Chicken didn’t come back into fashion until the 16th century when it appeared first on the tables of nobles and later of those of the middle class.

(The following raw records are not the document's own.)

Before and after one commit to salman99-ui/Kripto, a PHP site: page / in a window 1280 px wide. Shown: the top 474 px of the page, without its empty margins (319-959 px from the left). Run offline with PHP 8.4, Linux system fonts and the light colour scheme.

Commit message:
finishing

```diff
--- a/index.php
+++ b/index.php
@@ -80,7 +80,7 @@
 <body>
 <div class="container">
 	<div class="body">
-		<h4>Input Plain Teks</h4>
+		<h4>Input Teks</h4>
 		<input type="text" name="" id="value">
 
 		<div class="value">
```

Chicken quickly became the main ingredient of many recipes.
When people began raising animals in cages, between the 19th and 20th centuries, chicken became a food of the masses, rather than that of the rich.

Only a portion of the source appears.